  • Make use of variety of ways of providing technical cooperation: including coaching, mentoring, peer to peer exchanges, twinning or institutional partnerships, south-south cooperation, synthesising/learning from other relevant experience from other countries.
  • When providing advisory or analytical support, work with government-owned technical taskforces to contribute to fostering both learning and ownership, and increase the likelihood of the reform initiatives being implemented in the long-term.
  • If PIUs and technical advisers are a must, the capacity enhancement of local staff should be an explicit objective of any technical experts deployed, with an exit strategy in place to allow the effective hand-over to national counterparts.
  • Explore if non-governmental actors in the private sector and civil society can be sources of capacity to complement and improve the effectiveness of the public sector.

Build flexibility and adaptability into institutional reform


Rigid external assistance programs with pre-determined workplans and budget execution rates, which cannot be easily adjusted, are ill-suited to the dynamic and exploratory nature of supporting public sector reforms. Programmes therefore need to be ‘flexible’ as the context changes and new opportunities emerge, continously adapting to new evidence and learning, whilst keeping the overall objective or problem to be solved as a guiding light.

Those implementing programs should be able to adjust plans and resources without too many bureaucratic delays, and be encouraged to take reasonable ‘small bets’ on activities that may generate significant results but may also not work as hoped.

As with public service reform more generally, a higher level of risk and degree of autonomy has not always been feasible as development organisations face other incentives – to spend their budgets within set timeframes or demonstrate results as originally planned.

Practical steps funders can take to mitigate against this include adopting longer-term budget horizons, including project components that support emerging initiatives not foreseen in the preparation phase, shifting from a rigid log-frame matrix approach, and fostering an agile authorising environment.

To go further:

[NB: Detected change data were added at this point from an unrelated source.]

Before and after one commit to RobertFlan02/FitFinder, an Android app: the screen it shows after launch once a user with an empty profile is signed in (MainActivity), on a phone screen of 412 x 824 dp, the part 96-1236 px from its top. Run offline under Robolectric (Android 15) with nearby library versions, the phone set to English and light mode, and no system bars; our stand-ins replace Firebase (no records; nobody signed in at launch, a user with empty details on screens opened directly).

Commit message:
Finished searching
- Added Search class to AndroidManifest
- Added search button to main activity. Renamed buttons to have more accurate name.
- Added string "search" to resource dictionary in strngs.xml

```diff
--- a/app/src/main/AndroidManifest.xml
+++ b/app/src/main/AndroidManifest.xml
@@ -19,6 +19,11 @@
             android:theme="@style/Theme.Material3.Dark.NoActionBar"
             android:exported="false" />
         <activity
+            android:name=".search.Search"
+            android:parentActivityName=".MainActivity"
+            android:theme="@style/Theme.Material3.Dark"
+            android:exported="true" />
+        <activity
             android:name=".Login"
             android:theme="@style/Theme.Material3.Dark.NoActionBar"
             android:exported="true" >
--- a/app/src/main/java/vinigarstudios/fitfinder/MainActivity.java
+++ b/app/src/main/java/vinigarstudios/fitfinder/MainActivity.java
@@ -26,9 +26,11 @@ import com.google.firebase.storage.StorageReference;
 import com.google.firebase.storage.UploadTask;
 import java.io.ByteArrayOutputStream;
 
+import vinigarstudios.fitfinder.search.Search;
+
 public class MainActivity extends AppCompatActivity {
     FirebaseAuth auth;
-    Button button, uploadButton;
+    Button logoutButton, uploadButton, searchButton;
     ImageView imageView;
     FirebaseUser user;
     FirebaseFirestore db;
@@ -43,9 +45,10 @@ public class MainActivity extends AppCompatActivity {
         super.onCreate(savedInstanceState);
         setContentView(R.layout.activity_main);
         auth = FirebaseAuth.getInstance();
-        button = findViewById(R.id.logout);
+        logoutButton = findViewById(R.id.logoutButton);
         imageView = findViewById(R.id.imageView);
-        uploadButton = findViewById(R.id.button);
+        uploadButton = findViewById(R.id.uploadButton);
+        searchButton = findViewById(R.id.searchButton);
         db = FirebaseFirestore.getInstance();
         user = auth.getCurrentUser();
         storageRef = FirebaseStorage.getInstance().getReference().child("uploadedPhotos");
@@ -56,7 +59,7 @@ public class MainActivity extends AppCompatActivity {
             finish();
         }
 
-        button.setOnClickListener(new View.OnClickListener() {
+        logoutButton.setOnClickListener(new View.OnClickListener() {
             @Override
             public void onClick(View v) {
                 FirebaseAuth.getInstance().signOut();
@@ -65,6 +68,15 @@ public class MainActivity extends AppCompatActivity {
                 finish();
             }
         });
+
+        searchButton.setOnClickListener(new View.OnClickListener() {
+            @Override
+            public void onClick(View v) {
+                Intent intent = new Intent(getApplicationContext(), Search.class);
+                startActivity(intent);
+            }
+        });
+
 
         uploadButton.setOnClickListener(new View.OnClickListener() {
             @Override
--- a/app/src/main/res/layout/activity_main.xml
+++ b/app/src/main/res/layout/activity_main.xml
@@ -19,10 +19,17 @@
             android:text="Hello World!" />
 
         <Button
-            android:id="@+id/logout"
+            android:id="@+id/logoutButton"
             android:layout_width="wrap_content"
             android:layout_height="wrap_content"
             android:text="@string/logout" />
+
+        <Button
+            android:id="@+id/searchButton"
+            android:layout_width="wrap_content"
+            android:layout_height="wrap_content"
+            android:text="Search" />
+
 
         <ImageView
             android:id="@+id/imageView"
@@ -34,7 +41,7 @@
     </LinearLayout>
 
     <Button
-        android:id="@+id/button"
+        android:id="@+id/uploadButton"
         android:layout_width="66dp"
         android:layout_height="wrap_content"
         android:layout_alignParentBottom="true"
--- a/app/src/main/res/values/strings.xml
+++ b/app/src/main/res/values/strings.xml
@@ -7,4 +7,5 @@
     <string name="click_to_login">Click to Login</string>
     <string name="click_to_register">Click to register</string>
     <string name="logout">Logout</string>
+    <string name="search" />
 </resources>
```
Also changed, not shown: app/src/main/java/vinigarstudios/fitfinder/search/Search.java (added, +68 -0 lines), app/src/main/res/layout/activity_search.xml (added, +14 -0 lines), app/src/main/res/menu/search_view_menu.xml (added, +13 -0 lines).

Invest in ongoing monitoring, evaluation and learning based on an explicit theory of change and theory of action


The objectives of monitoring and evaluation are to learn what works and what doesn’t work, and most importantly: why. In doing so, practitioners can continually improve practice and promote accountability for results among reform stakeholders.

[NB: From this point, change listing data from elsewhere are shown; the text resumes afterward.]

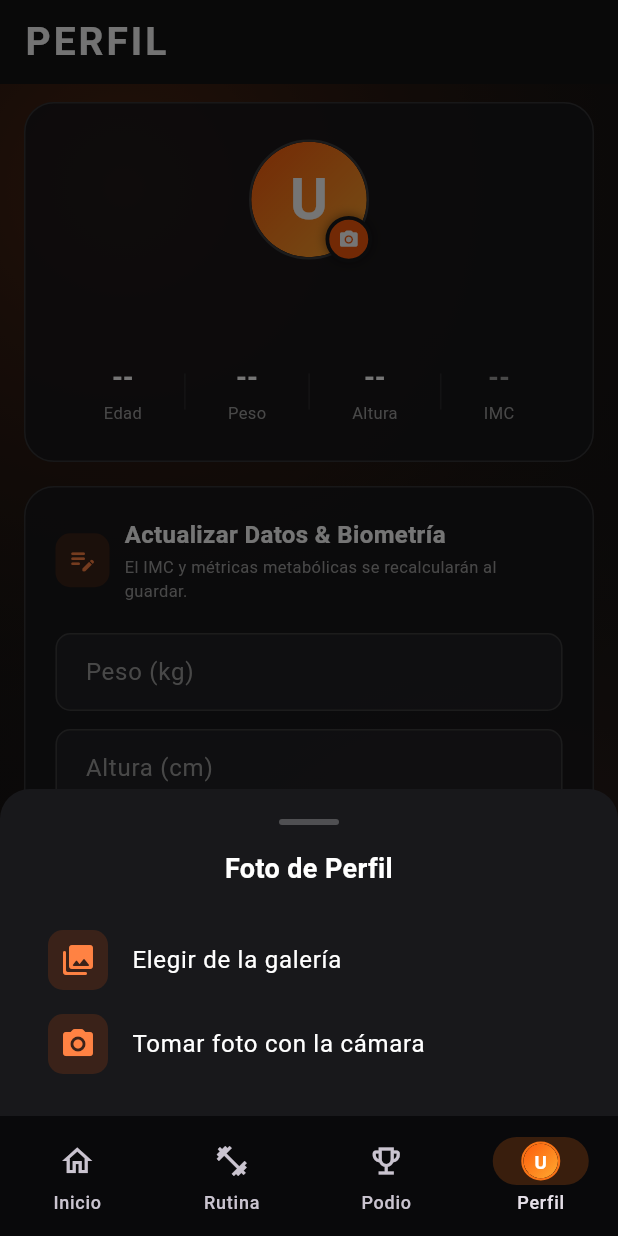
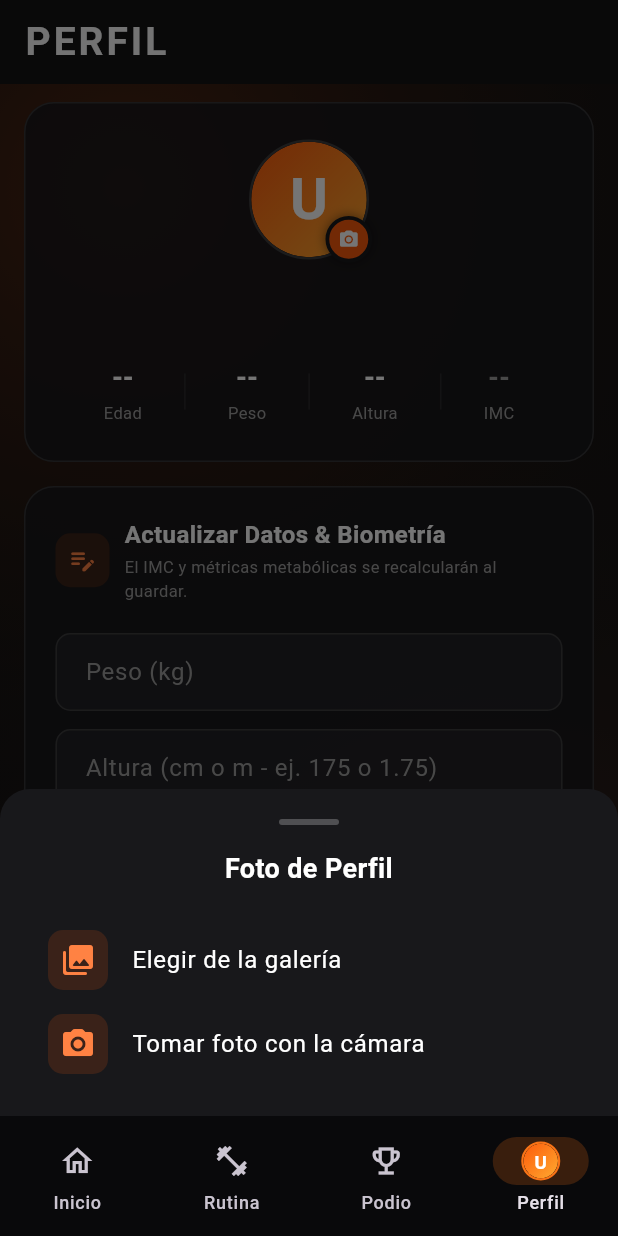
Before and after one commit to AbelSpecs/FitnessCocoMovil, a Flutter app: the ProfileScreen screen opened by its route, after a tap on "Editar Perfil", after a tap on the "camera alt" icon, on a phone screen of 412 x 824 dp. Run offline on Flutter 3.47's test engine with Material 3 defaults, Android fonts, the phone set to English and light mode, and no system bars; our stand-ins replace dio, firebase_core, firebase_messaging, flutter_dotenv, flutter_local_notifications, flutter_secure_storage and 7 more; missing offline and left inert: webview_flutter_android; accounts and stored records are empty; network calls fail; Roboto replaces fonts that are missing (Barlow, BebasNeue); project files that could hold a hidden picture were left out.

Commit message:
fix: perfil data changes

```diff
--- a/lib/core/models/student_clinical_data_model.dart
+++ b/lib/core/models/student_clinical_data_model.dart
@@ -158,7 +158,30 @@ class StudentClinicalData {
   bool get hasHealthAlert => hasMedicalConditions || hasAllergies;
 
   String get formattedWeight => weight != null && weight! > 0 ? '${weight!.toStringAsFixed(1)} kg' : 'No registrado';
-  String get formattedHeight => height != null && height! > 0 ? '${height!.toStringAsFixed(0)} cm' : 'No registrado';
+
+  /// Altura formateada con equivalencia en metros y centímetros, ej: "175 cm (1.75 m)"
+  String get formattedHeight {
+    if (height == null || height! <= 0) return 'No registrado';
+    final isAlreadyMeters = height! < 3.0;
+    final cm = isAlreadyMeters ? height! * 100.0 : height!;
+    final m = isAlreadyMeters ? height! : height! / 100.0;
+    return '${cm.toStringAsFixed(0)} cm (${m.toStringAsFixed(2)} m)';
+  }
+
+  /// Equivalencia en metros, ej: "1.75 m"
+  String get formattedHeightMeters {
+    if (height == null || height! <= 0) return '--';
+    final m = height! < 3.0 ? height! : height! / 100.0;
+    return '${m.toStringAsFixed(2)} m';
+  }
+
+  /// Equivalencia en centímetros, ej: "175 cm"
+  String get formattedHeightCm {
+    if (height == null || height! <= 0) return '--';
+    final cm = height! < 3.0 ? height! * 100.0 : height!;
+    return '${cm.toStringAsFixed(0)} cm';
+  }
+
   String get formattedBodyFat => bodyFatPercentage != null && bodyFatPercentage! > 0 ? '${bodyFatPercentage!.toStringAsFixed(1)}%' : 'No registrado';
 
   String get formattedGoal {
--- a/lib/features/profile/presentation/screens/profile_screen.dart
+++ b/lib/features/profile/presentation/screens/profile_screen.dart
@@ -1096,7 +1096,11 @@ class _ProfileScreenState extends State<ProfileScreen> {
               _buildStatDivider(),
               _buildStat('Peso', clinicalData.weight != null ? '${clinicalData.weight!.toStringAsFixed(1)} kg' : '--'),
               _buildStatDivider(),
-              _buildStat('Altura', clinicalData.height != null ? '${clinicalData.height!.toStringAsFixed(0)} cm' : '--'),
+              _buildStat(
+                'Altura',
+                clinicalData.formattedHeightMeters,
+                subtitle: clinicalData.formattedHeightCm != '--' ? clinicalData.formattedHeightCm : null,
+              ),
               _buildStatDivider(),
               _buildStat(
                 'IMC',
@@ -1127,7 +1131,7 @@ class _ProfileScreenState extends State<ProfileScreen> {
     );
   }
 
-  Widget _buildStat(String label, String value, {Color? valueColor}) {
+  Widget _buildStat(String label, String value, {Color? valueColor, String? subtitle}) {
     return Column(
       children: [
         Text(
@@ -1138,6 +1142,13 @@ class _ProfileScreenState extends State<ProfileScreen> {
             color: valueColor ?? Colors.white,
           ),
         ),
+        if (subtitle != null) ...[
+          const SizedBox(height: 1),
+          Text(
+            subtitle,
+            style: const TextStyle(fontSize: 10, color: Colors.white70),
+          ),
+        ],
         const SizedBox(height: 2),
         Text(label, style: const TextStyle(fontSize: 11, color: Colors.grey)),
       ],
@@ -1235,7 +1246,8 @@ class _ProfileScreenState extends State<ProfileScreen> {
                   _buildBiometricTile(
                     icon: Icons.height_rounded,
                     label: 'ALTURA',
-                    value: data.formattedHeight,
+                    value: data.formattedHeightCm,
+                    subtitle: data.formattedHeightMeters != '--' ? 'Equivale a ${data.formattedHeightMeters}' : null,
                   ),
                 ],
               ),
@@ -1774,8 +1786,12 @@ class _ProfileScreenState extends State<ProfileScreen> {
             keyboardType: const TextInputType.numberWithOptions(decimal: true),
           ),
           _buildTextField(
-            'Altura (cm)',
-            provider.editingHeight?.toString() ?? '',
+            'Altura (cm o m - ej. 175 o 1.75)',
+            provider.editingHeight != null
+                ? (provider.editingHeight! >= 3.0
+                    ? provider.editingHeight!.toStringAsFixed(0)
+                    : provider.editingHeight!.toStringAsFixed(2))
+                : '',
             provider.isEditing,
             (v) => provider.updateField('height', v),
             keyboardType: const TextInputType.numberWithOptions(decimal: true),
@@ -1828,6 +1844,7 @@ class _ProfileScreenState extends State<ProfileScreen> {
     return Padding(
       padding: const EdgeInsets.only(bottom: 12.0),
       child: TextFormField(
+        key: ValueKey('field_${label}_$enabled'),
         initialValue: value,
         enabled: enabled,
         onChanged: onChanged,
@@ -1949,6 +1966,11 @@ class _ProfileScreenState extends State<ProfileScreen> {
                 : () async {
                     final success = await provider.saveProfile();
                     if (success && context.mounted) {
+                      final authUser = context.read<AuthProvider>().user;
+                      final isCoach = authUser?.role?.name == 'coach';
+                      if (authUser != null) {
+                        provider.fetchProfile(authUser.id, isCoach, authProvider: context.read<AuthProvider>());
+                      }
                       ScaffoldMessenger.of(context).showSnackBar(
                         const SnackBar(
                           content: Text('Cambios guardados con éxito'),
```
Also changed, not shown: lib/core/services/student_service.dart (+24 -4 lines), lib/features/profile/presentation/controllers/profile_provider.dart (+65 -34 lines).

The monitoring of institutional development programmes should ideally occur at all levels of an institution: individual, organisational, and institutional/enabling environment-level. Experiences show that institutional development support can be particularly challenging to assess, as it can be difficult to trace how improvements in ‘back office’ functions (e.g. through training schemes or new systems and processes) have an influence on ‘front line’ service delivery improvements.

In meeting challenges, key elements to be adopted are:

  • The adoption of clear outcomes for interventions, a ‘theory of change’ (which sets out how change is expected to occur) and a ‘theory of action’ (which explains the mechanisms through which this change can be supported by development partners, through the provision of assistance)
  • Continually monitor the assumptions made about how change will occur, by collecting and disseminating useful and timely evidence. Ideally, domestic organisations themselves (and not just development assistance programs) should collect this evidence, with reform leaders driving the process of adjustment.
  • Periodically alter the approach adopted as new evidence comes to light, with regular reflection and learning exercises institutionalised as part of the implementation process